• _Given data_
·····

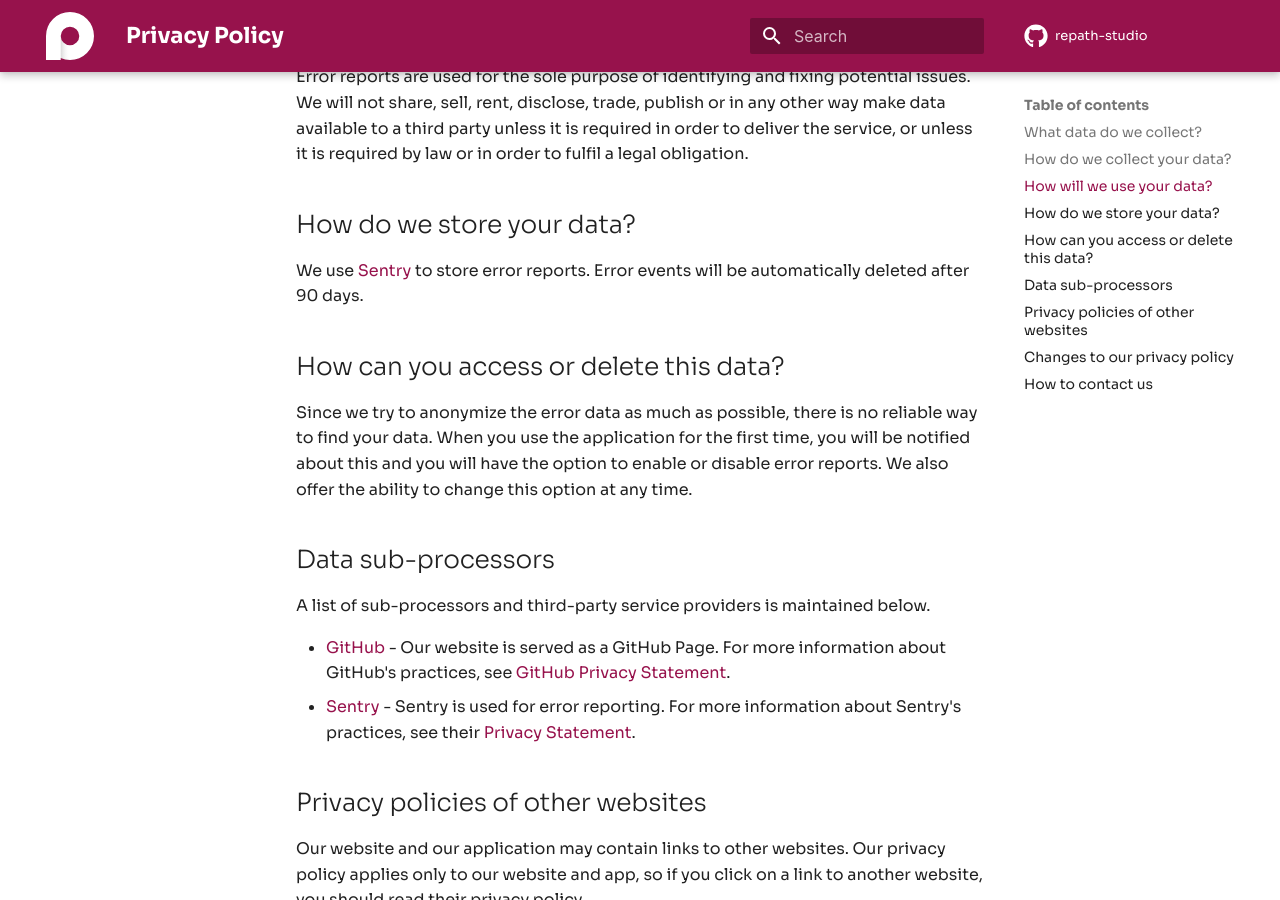
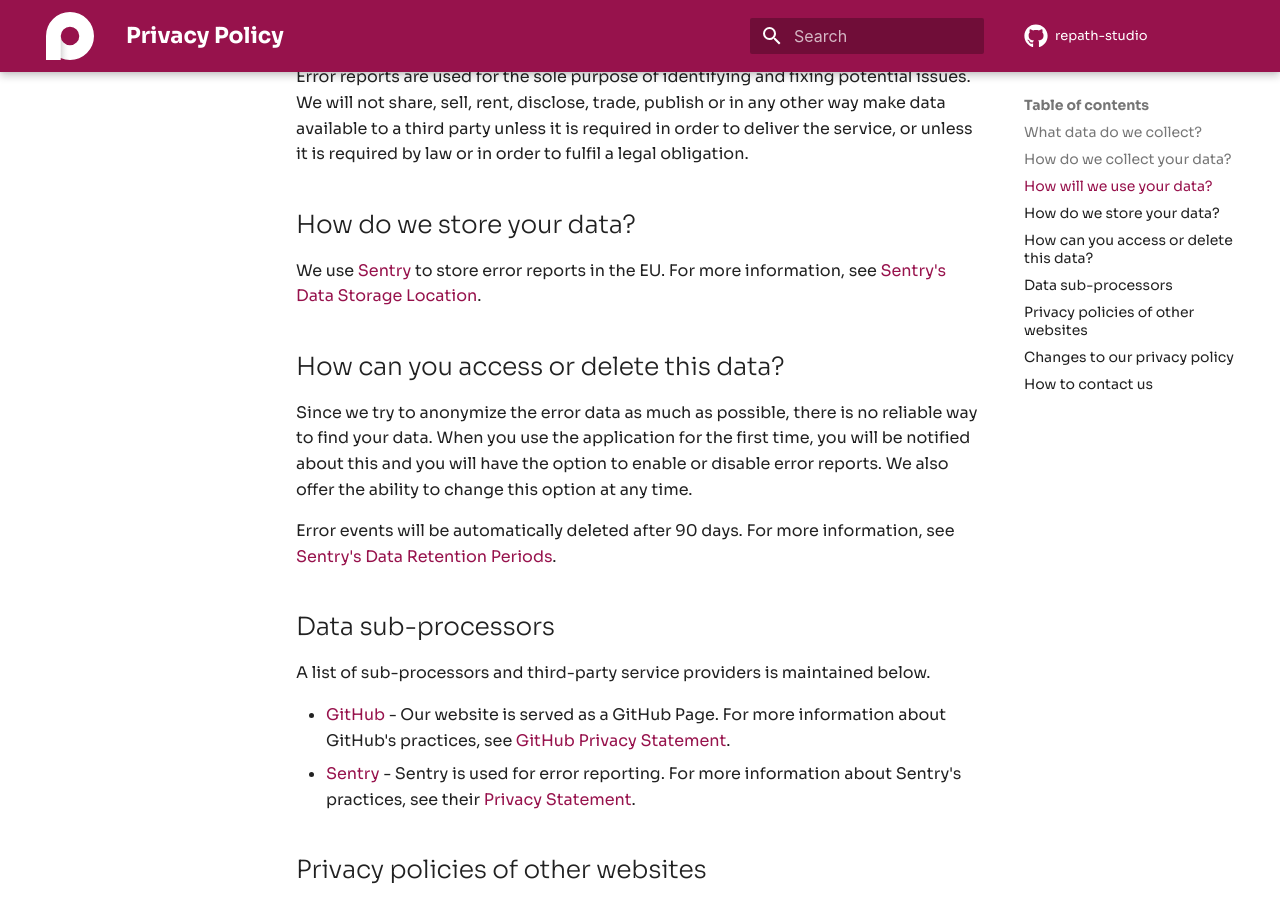
Before and after one commit to repath-project/repath-website, an MkDocs documentation site: the page built from docs/policies/privacy.md, in a window 1280 px wide and 900 px high, scrolled down 841 px. Built offline with MkDocs 1.6.1 and Material for MkDocs 9.7.7, drawn with Linux system fonts in a browser that asks for light colours; comment, search, counter and statistics services are not loaded.

Commit message:
update privacy policy

```diff
--- a/docs/policies/privacy.md
+++ b/docs/policies/privacy.md
@@ -30,8 +30,8 @@
 
 ## How do we store your data?
 
-We use [Sentry](https://sentry.io) to store error reports. Error events will be
-automatically deleted after 90 days.
+We use [Sentry](https://sentry.io) to store error reports in the EU. For more information,
+see [Sentry's Data Storage Location](https://docs.sentry.io/organization/data-storage-location/).
 
 ## How can you access or delete this data?
 
@@ -40,12 +40,16 @@
 about this and you will have the option to enable or disable error reports. We also offer
 the ability to change this option at any time.
 
+Error events will be automatically deleted after 90 days. For more information, see
+[Sentry's Data Retention Periods](https://docs.sentry.io/security-legal-pii/security/data-retention-periods/).
+
 ## Data sub-processors
 
 A list of sub-processors and third-party service providers is maintained below.
 
 - [GitHub](https://github.com/) - Our website is served as a GitHub Page. For more
-  information about GitHub's practices, see [GitHub Privacy Statement](https://docs.github.com/en/site-policy/privacy-policies/github-privacy-statement).
+  information about GitHub's practices,
+  see [GitHub Privacy Statement](https://docs.github.com/en/site-policy/privacy-policies/github-privacy-statement).
 - [Sentry](https://sentry.io/) - Sentry is used for error reporting. For more information
   about Sentry's practices, see their [Privacy Statement](https://sentry.io/privacy/).
 
```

·····

• _Exercise directions_
Using the records given above, list every line that includes the word "information".

• _Problem solution_
+We use [Sentry](https://sentry.io) to store error reports in the EU. For more information,
+Error events will be automatically deleted after 90 days. For more information, see
-  information about GitHub's practices, see [GitHub Privacy Statement](https://docs.github.com/en/site-policy/privacy-policies/github-privacy-statement).
+  information about GitHub's practices,
 - [Sentry](https://sentry.io/) - Sentry is used for error reporting. For more information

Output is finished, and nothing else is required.